The Spallation Neutron Source (SNS) facility in Oak Ridge, Tennessee uses a liquid mercury target that is bombarded with protons to produce a pulsed neutron beam for materials research and development. In order to mitigate expected cavitation damage erosion (CDE) of the containment vessel, a two-phase flow arrangement of the target has been proposed and was earlier proven to be effective in significantly reducing CDE in non-prototypical target bodies. This arrangement involves covering vulnerable surfaces with a protective layer of gas. The difficulty lies in establishing a persistent gas layer that is oriented vertically and holds up to the strong buoyancy force and the turbulent mercury flow. Several new multiphase experiments have been completed at the Oak Ridge National Laboratory toward developing such layers. The gas hold-up is accomplished by machining regular features (grooves or pits) into the wall with dimensions on the order of 1 mm. The thickness of the gas layer varies, and it is currently unknown how thick a layer must be in order to successfully mitigate the damage, although this aspect is also under investigation.
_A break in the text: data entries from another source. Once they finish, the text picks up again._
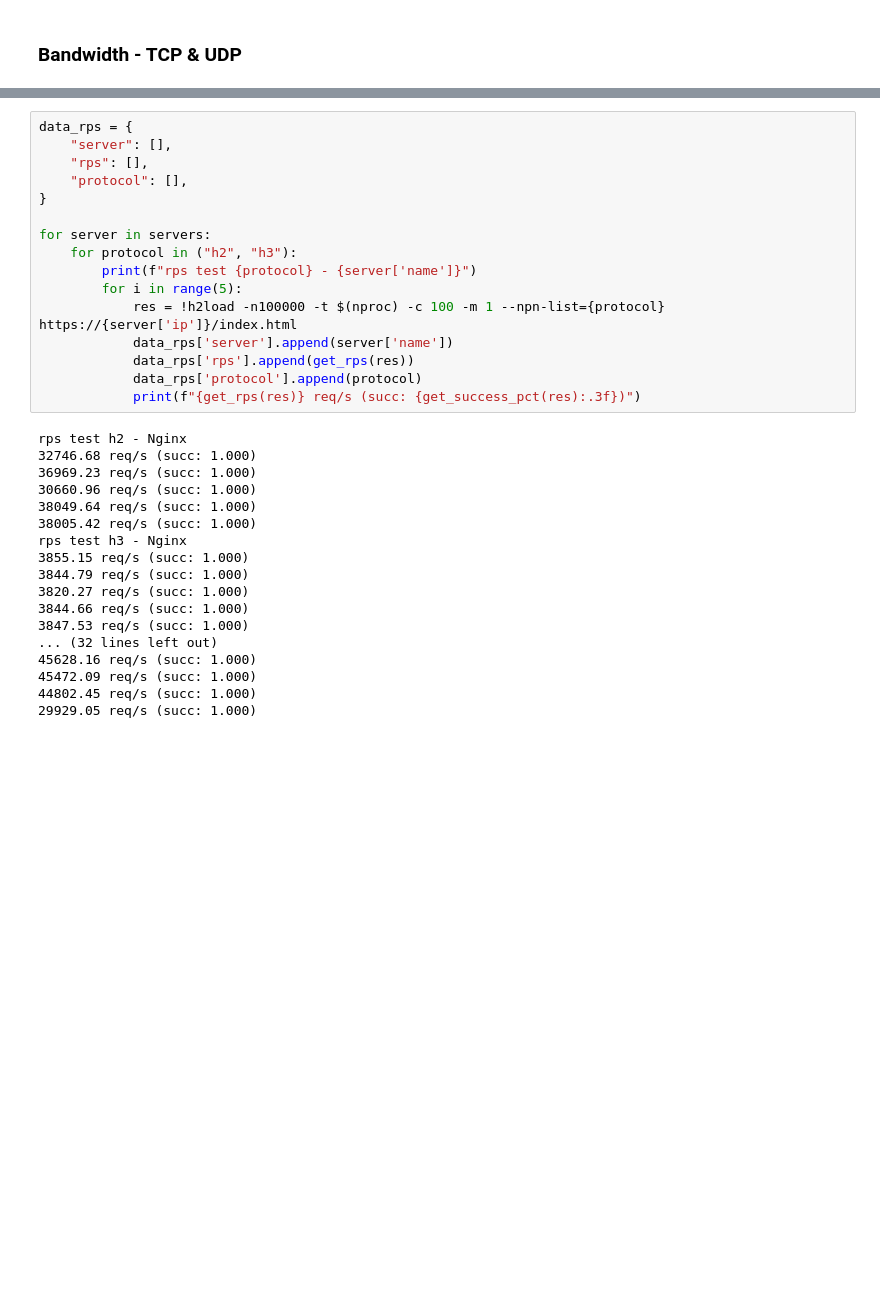
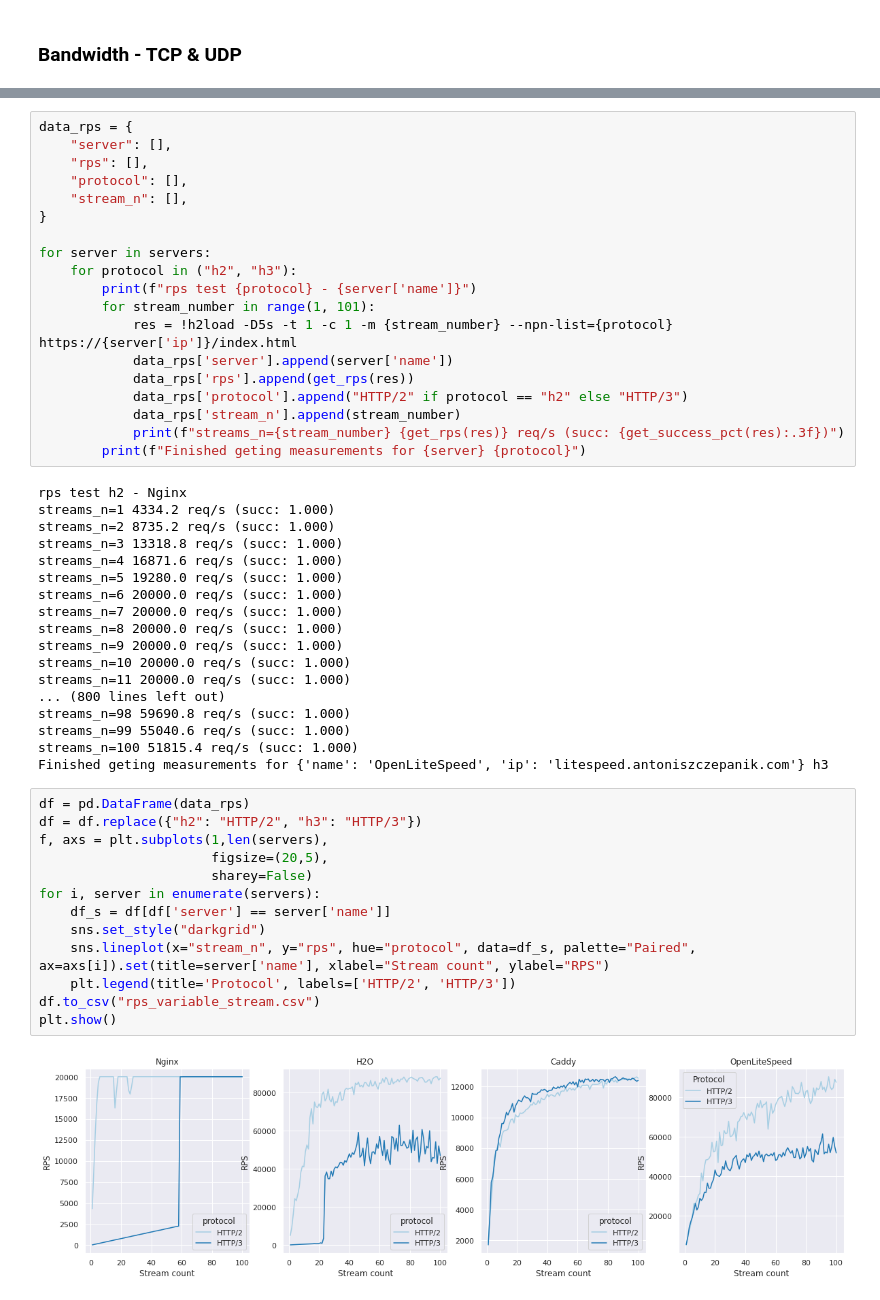
Before and after one commit to antoniszczepanik/quic-performance, a Jupyter notebook: client/analysis.ipynb, the cells around one changed output, grey strips where cells are left out. Saved outputs shown, nothing was run; the diff lists cells and outputs as text; blank space fills up the shorter version.

```diff
--- a/client/analysis.ipynb
+++ b/client/analysis.ipynb
@@ -213,32 +220,50 @@ data_rps = {
     "server": [],
     "rps": [],
     "protocol": [],
+    "stream_n": [],
 }
 
 for server in servers:
     for protocol in ("h2", "h3"):
         print(f"rps test {protocol} - {server['name']}")
-        for i in range(5):
-            res = !h2load -n100000 -t $(nproc) -c 100 -m 1 --npn-list={protocol} https://{server['ip']}/index.html
+        for stream_number in range(1, 101):
+            res = !h2load -D5s -t 1 -c 1 -m {stream_number} --npn-list={protocol} https://{server['ip']}/index.html
             data_rps['server'].append(server['name'])
             data_rps['rps'].append(get_rps(res))
-            data_rps['protocol'].append(protocol)
-            print(f"{get_rps(res)} req/s (succ: {get_success_pct(res):.3f})")
+            data_rps['protocol'].append("HTTP/2" if protocol == "h2" else "HTTP/3")
+            data_rps['stream_n'].append(stream_number)
+            print(f"streams_n={stream_number} {get_rps(res)} req/s (succ: {get_success_pct(res):.3f})")
+        print(f"Finished geting measurements for {server} {protocol}")
 # %% [output]
 rps test h2 - Nginx
-32746.68 req/s (succ: 1.000)
-36969.23 req/s (succ: 1.000)
-30660.96 req/s (succ: 1.000)
-38049.64 req/s (succ: 1.000)
-38005.42 req/s (succ: 1.000)
-rps test h3 - Nginx
-3855.15 req/s (succ: 1.000)
-3844.79 req/s (succ: 1.000)
-3820.27 req/s (succ: 1.000)
-3844.66 req/s (succ: 1.000)
-3847.53 req/s (succ: 1.000)
-... (32 lines left out)
-45628.16 req/s (succ: 1.000)
-45472.09 req/s (succ: 1.000)
-44802.45 req/s (succ: 1.000)
-29929.05 req/s (succ: 1.000)
+streams_n=1 4334.2 req/s (succ: 1.000)
+streams_n=2 8735.2 req/s (succ: 1.000)
+streams_n=3 13318.8 req/s (succ: 1.000)
+streams_n=4 16871.6 req/s (succ: 1.000)
+streams_n=5 19280.0 req/s (succ: 1.000)
+streams_n=6 20000.0 req/s (succ: 1.000)
+streams_n=7 20000.0 req/s (succ: 1.000)
+streams_n=8 20000.0 req/s (succ: 1.000)
+streams_n=9 20000.0 req/s (succ: 1.000)
+streams_n=10 20000.0 req/s (succ: 1.000)
+streams_n=11 20000.0 req/s (succ: 1.000)
+... (800 lines left out)
+streams_n=98 59690.8 req/s (succ: 1.000)
+streams_n=99 55040.6 req/s (succ: 1.000)
+streams_n=100 51815.4 req/s (succ: 1.000)
+Finished geting measurements for {'name': 'OpenLiteSpeed', 'ip': 'litespeed.antoniszczepanik.com'} h3
+# %%
+df = pd.DataFrame(data_rps)
+df = df.replace({"h2": "HTTP/2", "h3": "HTTP/3"})
+f, axs = plt.subplots(1,len(servers),
+                      figsize=(20,5),
+                      sharey=False)
+for i, server in enumerate(servers):
+    df_s = df[df['server'] == server['name']]
+    sns.set_style("darkgrid")
+    sns.lineplot(x="stream_n", y="rps", hue="protocol", data=df_s, palette="Paired", ax=axs[i]).set(title=server['name'], xlabel="Stream count", ylabel="RPS")
+    plt.legend(title='Protocol', labels=['HTTP/2', 'HTTP/3'])
+df.to_csv("rps_variable_stream.csv")
+plt.show()
+# %% [output]
+[figure, added]
```
Also changed, not shown: parts of 17 cells of this notebook, 1 other file.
The paper includes a description of the various tests, a presentation of high-speed video images of the gas/mercury interaction viewed through a transparent window, and a discussion of how the results can be used to design a new SNS target that might be resistant to cavitation damage erosion.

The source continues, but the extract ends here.